This image is one of over 108,000 from the AMICA Library (formerly The Art Museum Image Consortium Library- The AMICO Library), a growing online collection of high-quality, digital art images from over 20 museums around the world.
www.davidrumsey.com/amica offers subscriptions to this collection, the finest art image database available on the internet. EVERY image has full curatorial text and can be studied in depth by zooming into the smallest details from within the Image Workspace.
- Cultures and time periods represented
range from contemporary art, to ancient Greek, Roman, and Egyptian works.
- Types of works include paintings, drawings,
watercolors, sculptures, costumes, jewelry, furniture, prints, photographs,
textiles, decorative art, books and manuscripts.
Gain access to this incredible resource through either a
monthly or a yearly subscription and search the entire collection from
your desktop, compare multiple images side by side and zoom into the minute
details of the images. Visit www.davidrumsey.com/amica
for more information on the collection, click on the link below the
revolving thumbnail to the right, or email us at email@example.com
Creator Name: Matisse, Henri
Creator Nationality: European; French
Creator Role: Artist
Creator Dates/Places: French, 1869-1954
Creator Name-CRT: Henri Matisse
Title: Nasturtiums with the Painting "Dance"
View: Full View
Creation Start Date: 1912
Creation End Date: 1912
Creation Date: 1912
Object Type: Paintings
Materials and Techniques: oil on canvas
Dimensions: H. 75-1/2, W. 45-3/8 in. (191.8 x 115.3 cm)
AMICA Contributor: The Metropolitan Museum of Art
Owner Location: New York, New York, USA
ID Number: 1984.433.16
Credit Line: Bequest of Scofield Thayer, 1982
Copyright: ? Succession H. Matisse, Paris / Artists Rights Society (ARS), New York
In late spring 1912 Henri Matisse returned to his home and studio in Issy-les-Moulineaux, southwest of Paris, after an extended stay in Morocco. Rather than spend the summer in Collioure, as had been his custom, Matisse remained in Issy and immediately began work on two six-foot-tall paintings.
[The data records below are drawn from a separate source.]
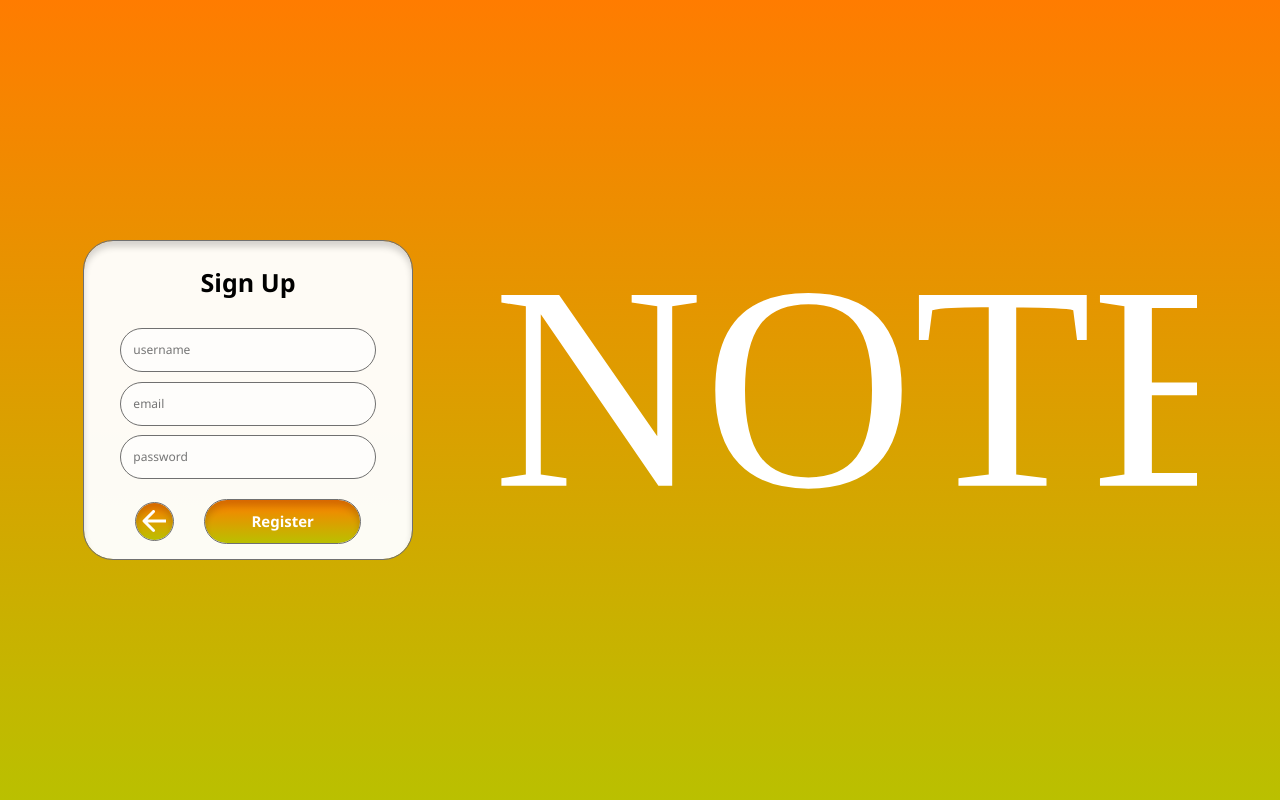
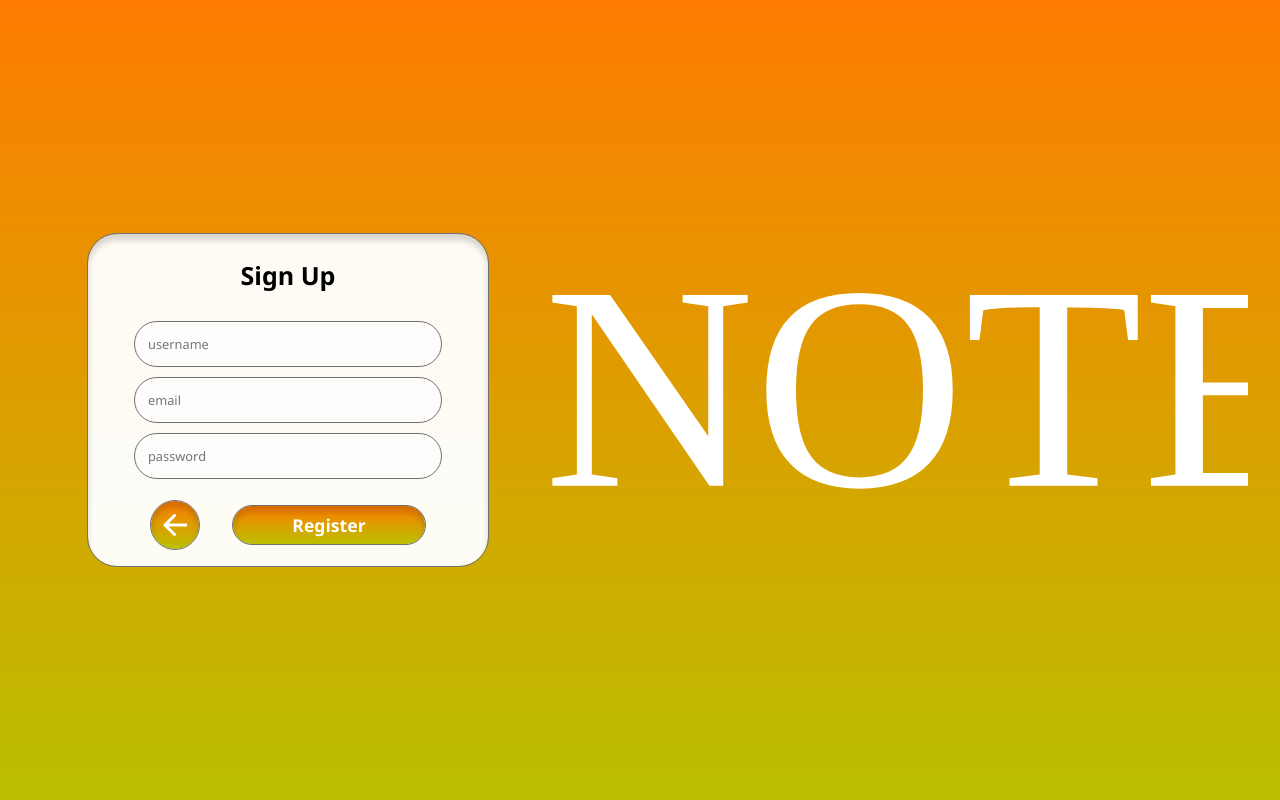
Before and after one commit to jakubszpilowski/WdPAI, a PHP site: page /public/views/sign_up.html in a window 1280 px wide. Run offline with PHP 8.4, Linux system fonts and the light colour scheme.

Commit message:
Cosmetic changes in style + href to pages

```diff
--- a/public/css/style.css
+++ b/public/css/style.css
@@ -18,18 +18,25 @@ body {
     text-align: center;
 }
 
+a {
+    text-decoration: none;
+}
+
 img {
     max-width: 100%;
 }
 
 .login-container {
-    width: 32%;
+    width: 40%;
+    display: flex;
+    justify-content: center;
+    align-items: center;
 }
 
 form {
     display: flex;
     flex-direction: column;
-    justify-content: top;
+    justify-content: start;
     align-items: center;
 
     width: min(80%, 25rem);
@@ -64,37 +71,46 @@ form {
     align-items: center;
 }
 
-button {
+.btn {
     width: 60%;
+    height: 2.4rem;
+    display: inline-flex;
+    justify-content: center;
+    align-items: center;
     border: none;
-    color: white;
-    font: normal normal bold 0.938rem/1.125rem Segoe UI;
     margin: 1em;
-    line-height: 2.7em;
+    line-height: 3rem;
     background: transparent linear-gradient(180deg, #FF7C00 0%, #BAC000 100%) 0% 0% no-repeat padding-box;
     box-shadow: inset 0px 6px 6px #00000029;
     border: 1px solid #707070;
-    border-radius: 40px;
+    border-radius: 40px;color: white;
 }
 
-.back-button{
+.btn span {
+    text-align: center;
+    font: normal normal bold 1.1rem/1.4rem Segoe UI;
+}
+
+.back-btn{
+    display: flex;
+    justify-content: center;
+    align-items: center;
     width: 15%;
-    line-height: 2.7em;
     aspect-ratio: 1/1;
     margin: 1em;
     background: transparent linear-gradient(180deg, #FF7C00 0%, #BAC000 100%) 0% 0% no-repeat padding-box;
     box-shadow: inset 0px 6px 6px #00000029;
     border: 1px solid #707070;
     border-radius: 50%;
+}
 
-    display: flex;
-    justify-content: center;
-    align-items: center;
+.back-btn img {
+    max-height: 80%;
 }
 
 input {
     background: #FFFFFFAB 0% 0% no-repeat padding-box;
-    font: normal normal normal 0.75rem/1.125rem Segoe UI;
+    font: normal normal normal 0.8rem/1.125rem Segoe UI;
     border: 1px solid #707070;
     border-radius: 41px;
     padding: 1em;
@@ -106,6 +122,7 @@ input {
 @media only screen and (max-device-width: 420px) {
     .container {
         flex-direction: column-reverse;
+        align-items: center;
     }
 
     * {
@@ -120,8 +137,12 @@ input {
         text-align: right;
     }
 
+    .btn span{
+        font-size: 1.3rem;
+    }
+
     form {
-        margin: auto;
+        width: 80%;
         height: min(100%, 100rem);
     }
 
--- a/public/views/login.html
+++ b/public/views/login.html
@@ -12,9 +12,11 @@
                 </div>
                 <input name="username" type="text" placeholder="username">
                 <input name="password" type="password" placeholder="password">
-                <button>Login</button>
+                <a href="main_page.html" class="btn">
+                    <span>Login</span>
+                </a>
                 <div class="reflink">
-                    <p>Don't have an account? <a>Sign up!</a> </p>
+                    <p>Don't have an account? <a href="sign_up.html">Sign up!</a> </p>
                 </div>
             </form>
         </div>
--- a/public/views/sign_up.html
+++ b/public/views/sign_up.html
@@ -14,8 +14,12 @@
                 <input name="email" type="email" placeholder="email">
                 <input name="password" type="password" placeholder="password">
                 <div class="register-button">
-                    <button class="back-button"><img src="../img/arrow.svg"></button>
-                    <button>Register</button>
+                    <a href="login.html" class="back-btn">
+                        <img src="../img/arrow.svg">
+                    </a>
+                    <a href="main_page.html" class="btn">
+                        <span>Register</span>
+                    </a>
                 </div>
             </form>
         </div>
```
The two works are variations on the same subject, a view of the artist's studio. In the left foreground, a wooden armchair is cut off by the picture frame. Behind it and to the right, a vase of nasturtiums is set on a tripod table, intended for sculpture, that appears in several other paintings of Matisse's studio. Occupying the entire background is a section of Matisse's large canvas "Dance I" of 1909 (Museum of Modern Art, New York), which was actually standing on the floor of his studio at the time. This device of incorporating his own works into his compositions was one that Matisse repeated many times in his oeuvre, and "Dance I" is among the images most often recalled.
The first version of "Nasturtiums with the Painting 'Dance'" of 1912 (State Pushkin Museum of Fine Arts, Moscow) was bought by the Russian collector Sergei I. Shchukin within a few weeks of its completion. The Metropolitan's painting, the second version, was acquired later by a German couple, Oskar and Greta Moll, pupils of Matisse and subsequent collectors of his work, who sold the picture to Scofield Thayer in 1923. It was included in two important early exhibitions: "The Second Post-Impressionist Exhibition" at the Grafton Galleries, London, October-December 1912, and the "International Exhibition of Modern Art" (the Armory Show) held in New York in 1913 and later shown in Chicago and Boston.
In general, the Metropolitan's is the freer of the two versions. When asked why he painted a second version, Matisse wrote that he "was carried away by the color." It is indeed the color, luminous and bright, that enlivens this painting and suggests the artist's zest for life. Matisse's brushwork is broad and spontaneous, allowing the light, unpainted canvas to outline the forms.
The main elements of the composition - chair, table with flowers, and painted canvas - are boldly abbreviated and indicate the direction Matisse would take in his subsequent work. The prominent vase of nasturtiums is the only motif presented in its entirety. Everything else - including the tripod, whose rear leg has been strangely shortened - is fragmentary and cut off by the picture's edges. The space within the room is flattened and the individual objects are rendered without any sense of three-dimensionality. Only the arrangement of dancing figures in the painted landscape in "Dance I" suggests any spatial depth. Matisse's inclusion of a landscape in a studio interior creates an intriguing ambiguity by bringing the outdoors inside.
AMICA ID: MMA_.1984.433.16
AMICA Library Year: 2000
Media Metadata Rights:
Copyright The Metropolitan Museum of Art
AMICA PUBLIC RIGHTS: a) Access to the materials is granted for personal and non-commercial use. b) A full educational license for non-commercial use is available from Cartography Associates at www.davidrumsey.com/amica/institution_subscribe.html c) Licensed users may continue their examination of additional materials provided by Cartography Associates, and d) commercial rights are available from the rights holder.
Copyright © 2007 Cartography Associates.
All rights reserved.